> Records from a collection

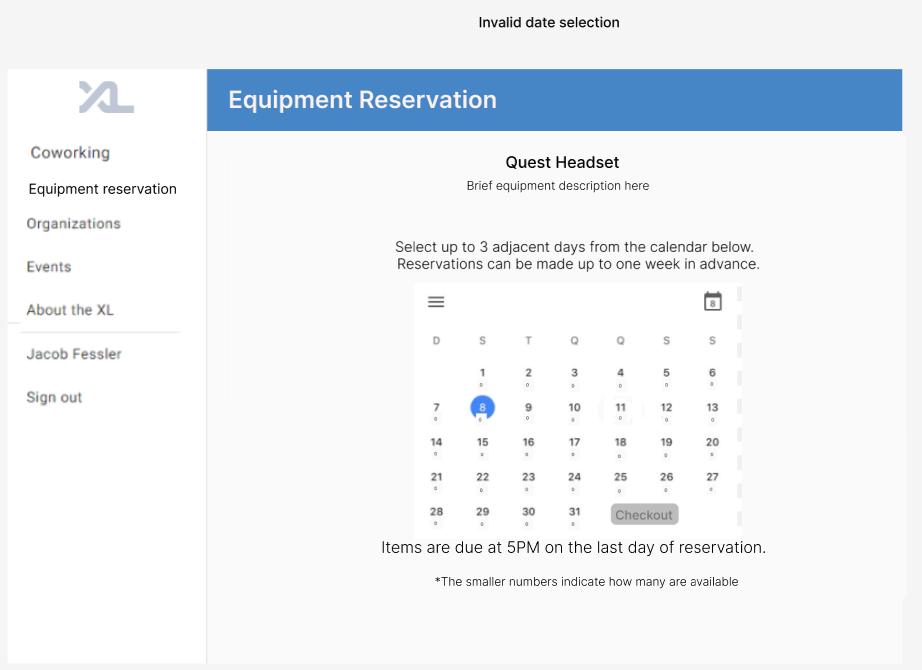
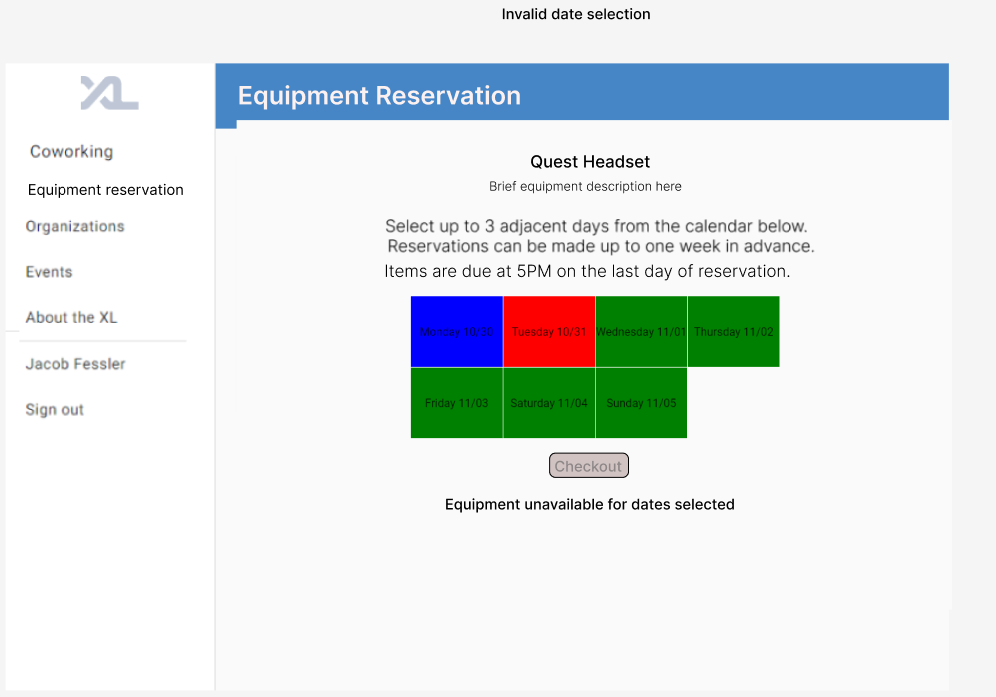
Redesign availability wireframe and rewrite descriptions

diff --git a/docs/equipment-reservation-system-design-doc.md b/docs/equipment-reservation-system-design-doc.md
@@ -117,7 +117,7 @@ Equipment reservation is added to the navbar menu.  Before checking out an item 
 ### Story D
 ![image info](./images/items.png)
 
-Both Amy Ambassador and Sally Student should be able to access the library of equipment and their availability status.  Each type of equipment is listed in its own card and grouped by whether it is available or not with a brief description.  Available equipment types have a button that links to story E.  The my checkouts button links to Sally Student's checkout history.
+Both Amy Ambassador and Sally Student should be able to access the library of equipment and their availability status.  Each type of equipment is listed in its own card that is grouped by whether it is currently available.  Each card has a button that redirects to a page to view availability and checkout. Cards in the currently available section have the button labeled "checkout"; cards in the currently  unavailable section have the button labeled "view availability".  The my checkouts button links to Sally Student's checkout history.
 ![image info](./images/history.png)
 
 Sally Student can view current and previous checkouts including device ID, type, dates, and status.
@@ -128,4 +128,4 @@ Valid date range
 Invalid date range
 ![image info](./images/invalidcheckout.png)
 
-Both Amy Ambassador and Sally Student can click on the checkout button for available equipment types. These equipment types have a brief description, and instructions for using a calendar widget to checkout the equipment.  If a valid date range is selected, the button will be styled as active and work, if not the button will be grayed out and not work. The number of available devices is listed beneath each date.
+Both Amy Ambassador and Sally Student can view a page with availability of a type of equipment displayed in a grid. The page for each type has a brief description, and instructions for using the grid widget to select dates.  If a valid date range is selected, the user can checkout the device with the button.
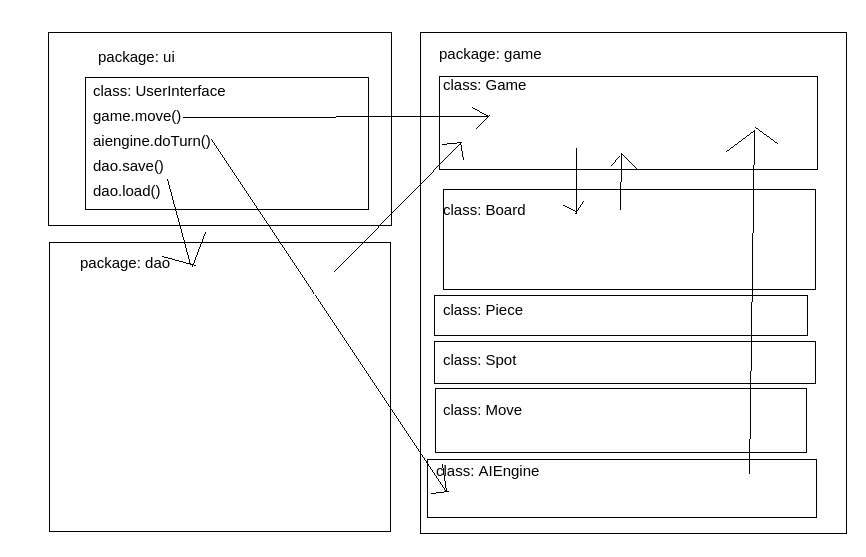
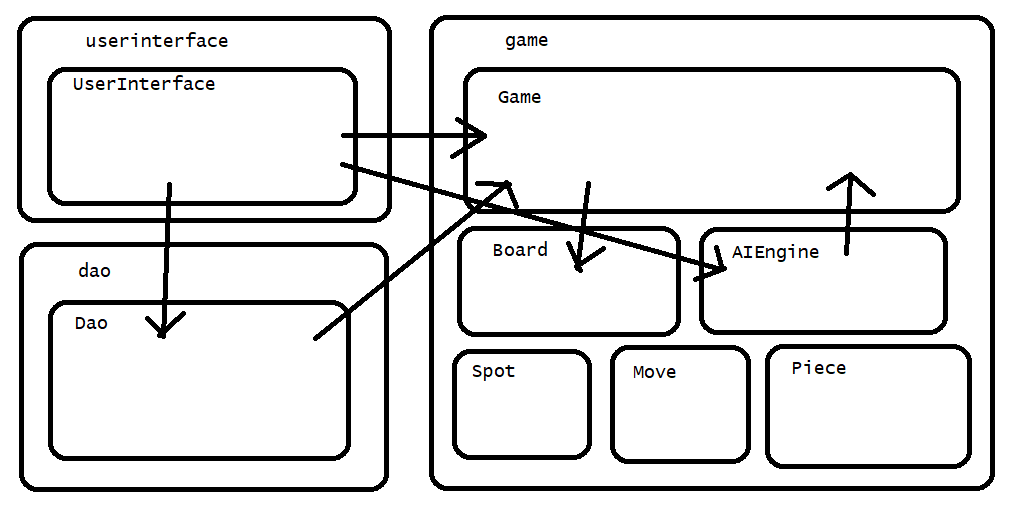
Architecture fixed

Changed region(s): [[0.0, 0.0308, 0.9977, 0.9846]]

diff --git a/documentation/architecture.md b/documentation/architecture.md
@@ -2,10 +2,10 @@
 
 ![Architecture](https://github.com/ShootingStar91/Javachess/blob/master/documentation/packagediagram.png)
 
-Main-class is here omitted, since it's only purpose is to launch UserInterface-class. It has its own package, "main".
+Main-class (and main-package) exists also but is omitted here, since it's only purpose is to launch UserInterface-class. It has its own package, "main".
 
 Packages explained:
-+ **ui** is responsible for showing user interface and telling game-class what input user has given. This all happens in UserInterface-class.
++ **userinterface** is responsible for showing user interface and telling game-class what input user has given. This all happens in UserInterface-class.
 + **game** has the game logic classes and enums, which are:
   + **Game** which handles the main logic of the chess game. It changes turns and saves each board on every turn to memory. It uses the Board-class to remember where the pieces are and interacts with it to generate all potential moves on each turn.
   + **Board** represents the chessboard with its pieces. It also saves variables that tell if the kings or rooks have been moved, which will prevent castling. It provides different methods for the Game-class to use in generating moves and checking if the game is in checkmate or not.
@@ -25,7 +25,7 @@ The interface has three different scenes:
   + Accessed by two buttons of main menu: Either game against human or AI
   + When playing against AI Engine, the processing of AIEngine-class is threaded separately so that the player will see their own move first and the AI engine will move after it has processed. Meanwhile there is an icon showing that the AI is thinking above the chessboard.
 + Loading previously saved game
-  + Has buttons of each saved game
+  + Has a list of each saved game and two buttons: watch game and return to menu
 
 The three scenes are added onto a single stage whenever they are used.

> What you should do
If a line in the entries holds the string "Sally", copy it.

> Result for this task
-Both Amy Ambassador and Sally Student should be able to access the library of equipment and their availability status.  Each type of equipment is listed in its own card and grouped by whether it is available or not with a brief description.  Available equipment types have a button that links to story E.  The my checkouts button links to Sally Student's checkout history.
+Both Amy Ambassador and Sally Student should be able to access the library of equipment and their availability status.  Each type of equipment is listed in its own card that is grouped by whether it is currently available.  Each card has a button that redirects to a page to view availability and checkout. Cards in the currently available section have the button labeled "checkout"; cards in the currently  unavailable section have the button labeled "view availability".  The my checkouts button links to Sally Student's checkout history.
 Sally Student can view current and previous checkouts including device ID, type, dates, and status.
-Both Amy Ambassador and Sally Student can click on the checkout button for available equipment types. These equipment types have a brief description, and instructions for using a calendar widget to checkout the equipment.  If a valid date range is selected, the button will be styled as active and work, if not the button will be grayed out and not work. The number of available devices is listed beneath each date.
+Both Amy Ambassador and Sally Student can view a page with availability of a type of equipment displayed in a grid. The page for each type has a brief description, and instructions for using the grid widget to select dates.  If a valid date range is selected, the user can checkout the device with the button.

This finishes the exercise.